Exposé Online banner

Aisles — Hawaii
(Presagio PRCD1104, 2016, 2CD)

by Jon Davis, Published 2017-02-03

Hawaii Cover art

With Hawaii, Aisles provides a good example of how a tried-and-tested genre can still produce creative gems. In broad terms, the band plays neo-progressive rock superficially like most other neo-progressive rock. The melodies are catchy and the harmonies accessible; there is an occasional nod to progressive metal in the guitar; the lyrics touch on weighty subjects and sometimes have a science-fictional bent; and the tunes feature varying sections, even grouped into suites at times. There will be moments where a unison melody between synthesizer and guitar will remind you of something off A Trick of the Tail, and some slightly fusion-esque instrumental sections a bit like Jet Lag era PFM. But there are some nicely unexpected touches, like the lovely synthesizer sequence that backs the second half of “Year Zero” and the weird synth and drums section at the end of “Terra.” A useful comparison might be what you’d get if you took the poppish leanings of ...And Then There Were Three, but maintained the gutsy creativity of Selling England by the Pound. Though I want to be clear that Aisles is no mere Genesis fan-band. Certainly the vocals are nothing like anything Genesis ever did — Sebastian Vergara has a clear tenor with a strong high register and not a hint of bluesy grit. The guitars, both electric and acoustic, are never very much like Hackett. But it’s really the keyboards that are distinctive with Aisles. Aside from the previously mentioned sequences, there are many lovely spots where a resonant analog sound fills the role that might normally be played by a string sound. There are also some really unexpected sounds that resemble modular synth knob-twiddling (though of course that can be simulated these days). At over an hour and 20 minutes, it’s maybe a bit overlong, but I can’t point to any lame tracks that would be better skipped. The weakest moment is fairly brief: a stiff dialog at the beginning of “Club Hawaii” that is very awkward — which is a shame since the rest of the track is excellent. All in all, Aisles has produced an impressive set of tunes that are easily the equal of anything currently in the world of progressive rock outside the avant stream.
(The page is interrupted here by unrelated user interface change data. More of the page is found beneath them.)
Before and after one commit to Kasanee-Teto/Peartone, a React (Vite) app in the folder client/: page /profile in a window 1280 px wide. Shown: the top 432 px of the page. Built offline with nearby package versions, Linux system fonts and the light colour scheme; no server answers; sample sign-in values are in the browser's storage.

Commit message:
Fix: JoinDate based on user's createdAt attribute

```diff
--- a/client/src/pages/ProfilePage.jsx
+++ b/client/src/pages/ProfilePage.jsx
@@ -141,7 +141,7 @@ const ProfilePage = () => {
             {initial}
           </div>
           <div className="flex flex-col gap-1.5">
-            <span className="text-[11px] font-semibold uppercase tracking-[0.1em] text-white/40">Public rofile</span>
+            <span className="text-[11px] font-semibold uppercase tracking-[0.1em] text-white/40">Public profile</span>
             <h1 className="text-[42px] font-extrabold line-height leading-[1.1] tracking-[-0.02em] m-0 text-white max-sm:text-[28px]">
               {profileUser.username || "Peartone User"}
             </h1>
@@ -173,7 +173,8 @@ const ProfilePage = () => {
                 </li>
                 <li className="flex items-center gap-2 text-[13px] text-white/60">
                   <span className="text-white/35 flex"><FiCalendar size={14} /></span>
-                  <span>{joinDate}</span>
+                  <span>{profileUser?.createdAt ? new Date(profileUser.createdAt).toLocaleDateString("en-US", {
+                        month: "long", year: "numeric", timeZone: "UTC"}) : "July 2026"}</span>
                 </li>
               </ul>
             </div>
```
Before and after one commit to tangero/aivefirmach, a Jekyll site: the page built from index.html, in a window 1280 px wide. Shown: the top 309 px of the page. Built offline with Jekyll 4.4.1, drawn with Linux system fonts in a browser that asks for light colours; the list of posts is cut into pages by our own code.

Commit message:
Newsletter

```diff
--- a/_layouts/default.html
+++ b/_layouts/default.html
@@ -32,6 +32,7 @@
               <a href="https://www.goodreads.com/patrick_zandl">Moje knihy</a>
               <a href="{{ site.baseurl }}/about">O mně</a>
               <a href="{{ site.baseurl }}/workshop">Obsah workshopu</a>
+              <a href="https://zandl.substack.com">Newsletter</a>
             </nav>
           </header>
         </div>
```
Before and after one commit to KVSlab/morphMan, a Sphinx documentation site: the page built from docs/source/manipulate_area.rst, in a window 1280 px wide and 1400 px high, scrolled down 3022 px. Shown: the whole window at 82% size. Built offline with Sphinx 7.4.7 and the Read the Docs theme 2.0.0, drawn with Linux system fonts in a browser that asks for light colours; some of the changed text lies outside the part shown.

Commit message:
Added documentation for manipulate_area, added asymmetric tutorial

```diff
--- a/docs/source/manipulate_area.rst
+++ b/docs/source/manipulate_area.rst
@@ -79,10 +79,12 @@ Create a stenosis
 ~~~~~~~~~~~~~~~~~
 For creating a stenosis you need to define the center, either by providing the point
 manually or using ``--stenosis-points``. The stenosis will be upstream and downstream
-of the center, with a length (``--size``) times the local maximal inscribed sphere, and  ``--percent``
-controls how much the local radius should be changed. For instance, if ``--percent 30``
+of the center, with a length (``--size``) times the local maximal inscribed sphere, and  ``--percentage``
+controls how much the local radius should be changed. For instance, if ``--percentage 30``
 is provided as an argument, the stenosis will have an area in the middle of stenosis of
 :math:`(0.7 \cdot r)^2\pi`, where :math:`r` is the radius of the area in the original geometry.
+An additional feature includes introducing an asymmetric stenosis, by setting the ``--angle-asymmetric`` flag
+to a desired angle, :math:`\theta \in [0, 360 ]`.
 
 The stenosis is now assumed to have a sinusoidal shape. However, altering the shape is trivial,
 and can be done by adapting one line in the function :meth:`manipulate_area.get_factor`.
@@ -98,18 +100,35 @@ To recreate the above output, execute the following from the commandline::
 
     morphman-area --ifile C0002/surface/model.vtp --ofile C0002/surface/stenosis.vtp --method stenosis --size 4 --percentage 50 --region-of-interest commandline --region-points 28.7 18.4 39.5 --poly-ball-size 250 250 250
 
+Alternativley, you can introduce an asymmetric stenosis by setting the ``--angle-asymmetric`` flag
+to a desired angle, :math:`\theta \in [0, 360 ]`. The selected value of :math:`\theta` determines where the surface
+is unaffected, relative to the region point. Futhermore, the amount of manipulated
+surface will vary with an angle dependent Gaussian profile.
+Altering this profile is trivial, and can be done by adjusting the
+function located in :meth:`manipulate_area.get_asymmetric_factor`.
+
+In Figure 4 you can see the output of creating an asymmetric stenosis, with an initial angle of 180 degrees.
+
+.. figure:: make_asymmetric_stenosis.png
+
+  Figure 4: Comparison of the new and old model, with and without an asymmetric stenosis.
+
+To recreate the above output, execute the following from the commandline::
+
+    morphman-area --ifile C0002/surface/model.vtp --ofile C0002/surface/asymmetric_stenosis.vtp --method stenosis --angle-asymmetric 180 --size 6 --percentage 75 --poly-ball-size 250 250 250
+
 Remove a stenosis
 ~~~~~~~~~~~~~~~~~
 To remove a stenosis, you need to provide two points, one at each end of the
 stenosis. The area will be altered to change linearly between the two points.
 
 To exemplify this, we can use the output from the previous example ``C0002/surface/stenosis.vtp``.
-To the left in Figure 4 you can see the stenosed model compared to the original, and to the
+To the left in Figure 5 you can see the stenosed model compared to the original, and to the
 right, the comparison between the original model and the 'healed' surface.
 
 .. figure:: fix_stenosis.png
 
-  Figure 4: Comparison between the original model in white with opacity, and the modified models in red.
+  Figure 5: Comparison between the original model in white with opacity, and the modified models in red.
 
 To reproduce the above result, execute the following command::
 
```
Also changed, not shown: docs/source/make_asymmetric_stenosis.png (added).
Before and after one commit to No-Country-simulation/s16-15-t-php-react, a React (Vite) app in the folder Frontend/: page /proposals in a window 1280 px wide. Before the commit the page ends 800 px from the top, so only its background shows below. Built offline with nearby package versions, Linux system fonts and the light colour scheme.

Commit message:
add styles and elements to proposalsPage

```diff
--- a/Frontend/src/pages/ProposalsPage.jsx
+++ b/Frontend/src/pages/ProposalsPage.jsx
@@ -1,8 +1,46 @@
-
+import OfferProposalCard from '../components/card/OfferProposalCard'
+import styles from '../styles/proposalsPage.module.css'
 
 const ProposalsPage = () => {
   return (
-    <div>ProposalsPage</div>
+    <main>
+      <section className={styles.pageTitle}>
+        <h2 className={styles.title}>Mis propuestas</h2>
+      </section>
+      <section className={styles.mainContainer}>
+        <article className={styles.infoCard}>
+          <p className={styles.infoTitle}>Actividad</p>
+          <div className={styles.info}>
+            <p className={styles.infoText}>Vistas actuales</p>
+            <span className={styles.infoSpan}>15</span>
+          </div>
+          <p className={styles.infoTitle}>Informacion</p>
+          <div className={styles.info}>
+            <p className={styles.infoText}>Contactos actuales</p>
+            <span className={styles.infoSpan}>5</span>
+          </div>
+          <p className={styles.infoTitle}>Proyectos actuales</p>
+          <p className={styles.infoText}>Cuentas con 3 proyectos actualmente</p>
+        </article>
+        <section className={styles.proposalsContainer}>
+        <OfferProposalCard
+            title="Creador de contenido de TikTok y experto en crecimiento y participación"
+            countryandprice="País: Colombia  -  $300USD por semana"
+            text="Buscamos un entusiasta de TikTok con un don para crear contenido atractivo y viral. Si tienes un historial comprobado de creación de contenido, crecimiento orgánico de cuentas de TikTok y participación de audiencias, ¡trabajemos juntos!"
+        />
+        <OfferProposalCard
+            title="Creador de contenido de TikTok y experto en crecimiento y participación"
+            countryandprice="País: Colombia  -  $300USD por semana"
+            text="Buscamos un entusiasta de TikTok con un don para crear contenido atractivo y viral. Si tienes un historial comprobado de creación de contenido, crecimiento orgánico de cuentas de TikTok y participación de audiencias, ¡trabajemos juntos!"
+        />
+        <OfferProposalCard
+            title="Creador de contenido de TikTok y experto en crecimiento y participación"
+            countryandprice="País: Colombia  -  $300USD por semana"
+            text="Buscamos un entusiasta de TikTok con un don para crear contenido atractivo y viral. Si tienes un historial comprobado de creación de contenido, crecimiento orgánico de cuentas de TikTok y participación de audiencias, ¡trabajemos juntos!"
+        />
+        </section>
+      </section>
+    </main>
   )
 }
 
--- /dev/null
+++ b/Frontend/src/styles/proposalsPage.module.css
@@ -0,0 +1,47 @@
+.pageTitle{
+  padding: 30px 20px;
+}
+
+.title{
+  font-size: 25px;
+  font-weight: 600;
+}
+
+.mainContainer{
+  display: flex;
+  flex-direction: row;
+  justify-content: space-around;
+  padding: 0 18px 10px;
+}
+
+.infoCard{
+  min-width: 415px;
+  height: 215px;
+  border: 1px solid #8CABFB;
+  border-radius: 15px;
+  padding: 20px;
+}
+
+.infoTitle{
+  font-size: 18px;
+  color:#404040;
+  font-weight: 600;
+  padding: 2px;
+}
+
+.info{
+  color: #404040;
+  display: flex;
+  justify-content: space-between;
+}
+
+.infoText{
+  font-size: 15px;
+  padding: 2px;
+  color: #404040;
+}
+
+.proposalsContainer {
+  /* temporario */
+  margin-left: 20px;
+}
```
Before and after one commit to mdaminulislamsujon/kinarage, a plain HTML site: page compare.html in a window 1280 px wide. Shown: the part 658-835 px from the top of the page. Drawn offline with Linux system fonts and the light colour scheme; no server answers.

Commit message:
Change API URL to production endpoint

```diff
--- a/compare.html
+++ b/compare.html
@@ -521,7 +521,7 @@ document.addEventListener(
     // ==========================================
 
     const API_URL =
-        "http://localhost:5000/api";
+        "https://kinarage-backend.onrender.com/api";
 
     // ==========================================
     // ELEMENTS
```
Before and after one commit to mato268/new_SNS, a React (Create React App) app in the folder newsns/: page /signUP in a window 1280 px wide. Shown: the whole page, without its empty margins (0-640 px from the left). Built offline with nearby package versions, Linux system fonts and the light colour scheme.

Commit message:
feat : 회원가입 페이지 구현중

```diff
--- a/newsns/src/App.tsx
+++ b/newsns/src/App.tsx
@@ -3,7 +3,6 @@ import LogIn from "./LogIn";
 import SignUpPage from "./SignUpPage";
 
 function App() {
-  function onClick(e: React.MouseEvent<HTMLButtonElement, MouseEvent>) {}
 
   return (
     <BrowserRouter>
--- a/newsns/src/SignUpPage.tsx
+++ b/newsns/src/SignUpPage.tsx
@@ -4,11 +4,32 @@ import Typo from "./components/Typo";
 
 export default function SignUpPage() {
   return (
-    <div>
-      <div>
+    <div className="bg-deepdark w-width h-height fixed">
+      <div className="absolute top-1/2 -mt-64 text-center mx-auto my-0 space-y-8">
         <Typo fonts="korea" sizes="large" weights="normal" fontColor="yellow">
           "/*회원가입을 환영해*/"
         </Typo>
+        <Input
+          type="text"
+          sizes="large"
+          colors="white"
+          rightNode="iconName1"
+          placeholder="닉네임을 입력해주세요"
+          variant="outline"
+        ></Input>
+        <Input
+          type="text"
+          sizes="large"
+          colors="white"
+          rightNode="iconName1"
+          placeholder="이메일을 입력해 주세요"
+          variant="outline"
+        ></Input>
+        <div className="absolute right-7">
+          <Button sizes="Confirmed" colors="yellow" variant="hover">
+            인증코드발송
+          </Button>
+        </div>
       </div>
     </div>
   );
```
Filed under: New releases, 2016 releases

Related artist(s): Aisles

More info
http://aisles.bandcamp.com/album/hawaii

Latest news

2018-02-18
Didier Lockwood RIP – Word reaches us today of the death of one of France's great jazz musicians, violinist Didier Lockwood. His playing bridged many worlds, from traditional jazz to fusion to progressive rock, and his talent can be heard on recordings by Magma, Clearlight, Pierre Moerlen's Gong, and many more. Lockwood was 62. » Read more

2018-02-15
10 Years of Fruits de Mer - The Incomplete Angler – Those of you who are faithful followers of Exposé will know that we have been promoting Fruits de Mer and its side labels and releases from nearly its first year. Now music journalist and author Dave Thompson has written a book chronicling the past ten years as a celebration of this milestone. » Read more

2018-02-14
Tom Rapp RIP – Singer / songwriter Tom Rapp, best known with the band Pearls Before Swine, passed away on February 12, at the age of 70, after a battle with cancer. » Read more

2018-01-30
Bill Bruford Ventures into Uncharted Territory – Drum master Bill Bruford, veteran of some of the most creative bands in history (King Crimson, Yes, Genese, etc.), is sharing some of what he's learned about being a drummer and a musician in his new book, Uncharted: Creativity and the Expert Drummer, out on University of Michigan Press. » Read more

2018-01-18
Christian Burchard RIP – Multi-instrumentalist Christian Burchard, who founded the seminal band Embryo in 1969, has died at the age of 71. His January 17 passing was announced on the band's Facebook page. » Read more


Previously in Exposé...

Qoph - Pyrola – It’s been entirely too long since this Swedish band’s 1998 debut. Since that time, the band has formed their own label and started singing in English. Their basic sound is intact, however,...  (2005) » Read more



Listen & discover



Print issues